I'm in a lighthearted mood. It has been garnished by being involved in two very different clan rallies we should all organize more often than we do.
The Dutch one I told ye about already in wife Annet’s Gelderland district beside the German border was hugely enjoyable. The MacConnell rally of my direct clan in Edinburgh was so rousingly Irish and musical and soul-warming that ye will have to wait until next week for my report from Edinburgh. Until my old mind and body recover fully!

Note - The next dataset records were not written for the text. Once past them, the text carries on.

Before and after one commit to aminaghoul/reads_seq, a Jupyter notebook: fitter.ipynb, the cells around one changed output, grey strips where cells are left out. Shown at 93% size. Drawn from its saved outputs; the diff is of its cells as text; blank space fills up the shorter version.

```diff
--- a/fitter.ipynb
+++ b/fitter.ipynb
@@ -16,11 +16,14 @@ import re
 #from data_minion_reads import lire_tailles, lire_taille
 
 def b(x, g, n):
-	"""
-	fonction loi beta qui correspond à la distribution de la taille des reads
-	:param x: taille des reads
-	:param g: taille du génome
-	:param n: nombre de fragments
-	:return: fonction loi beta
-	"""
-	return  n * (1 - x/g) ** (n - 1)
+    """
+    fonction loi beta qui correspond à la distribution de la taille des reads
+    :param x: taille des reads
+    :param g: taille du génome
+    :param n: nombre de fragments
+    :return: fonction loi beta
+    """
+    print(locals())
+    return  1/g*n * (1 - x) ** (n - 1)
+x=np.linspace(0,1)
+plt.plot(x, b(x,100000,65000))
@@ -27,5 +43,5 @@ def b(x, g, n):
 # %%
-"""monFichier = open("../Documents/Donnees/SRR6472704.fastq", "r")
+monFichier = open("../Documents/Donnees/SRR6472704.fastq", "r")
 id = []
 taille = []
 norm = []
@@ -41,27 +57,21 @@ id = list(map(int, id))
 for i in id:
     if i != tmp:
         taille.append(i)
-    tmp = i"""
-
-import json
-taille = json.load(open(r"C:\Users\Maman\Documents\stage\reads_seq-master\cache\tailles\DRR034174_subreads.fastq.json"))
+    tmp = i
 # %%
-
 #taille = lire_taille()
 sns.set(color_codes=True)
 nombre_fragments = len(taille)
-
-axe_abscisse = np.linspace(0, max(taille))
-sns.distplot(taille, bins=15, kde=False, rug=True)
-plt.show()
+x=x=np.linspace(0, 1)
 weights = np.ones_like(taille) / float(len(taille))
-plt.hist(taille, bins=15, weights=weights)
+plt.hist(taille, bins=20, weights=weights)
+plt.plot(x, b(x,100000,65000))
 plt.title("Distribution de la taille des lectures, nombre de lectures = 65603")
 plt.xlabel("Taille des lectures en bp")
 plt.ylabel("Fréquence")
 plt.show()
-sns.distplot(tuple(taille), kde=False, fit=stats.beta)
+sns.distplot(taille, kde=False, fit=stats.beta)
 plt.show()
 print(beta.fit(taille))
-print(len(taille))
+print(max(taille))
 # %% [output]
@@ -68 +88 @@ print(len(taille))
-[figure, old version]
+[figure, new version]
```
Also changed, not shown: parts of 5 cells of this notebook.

Did ye know that smiling 24 hours a day, singing and relishing time with siblings seldom met up with nowadays is so joyous and supercharged that the sensation is almost beyond words? An article on IrishCentral recently made the point that clan rallies are truly special events for all of us. I echo that point strongly with all the energy I’ve retained after an exhaustingly unique autumn.
More on that later from Bonnie Scotland. That’s a promise.
Meanwhile, for the craic of it, a yarn about the mysteries of life I hope ye will enjoy as much as I did. I don’t clearly recall which of my brothers Cathal (who lives in Edinburgh) or Mickie, who resides in Kerry, reminded me of it because, as ye regulars know well, I live in Killaloe in Clare on the shores of one of the nation’s two famous Lough Dergs but anyway, totally true, one of them jogged my memory about a young Irish American, born in Chicago, who arrived in Ireland 30 years ago and more.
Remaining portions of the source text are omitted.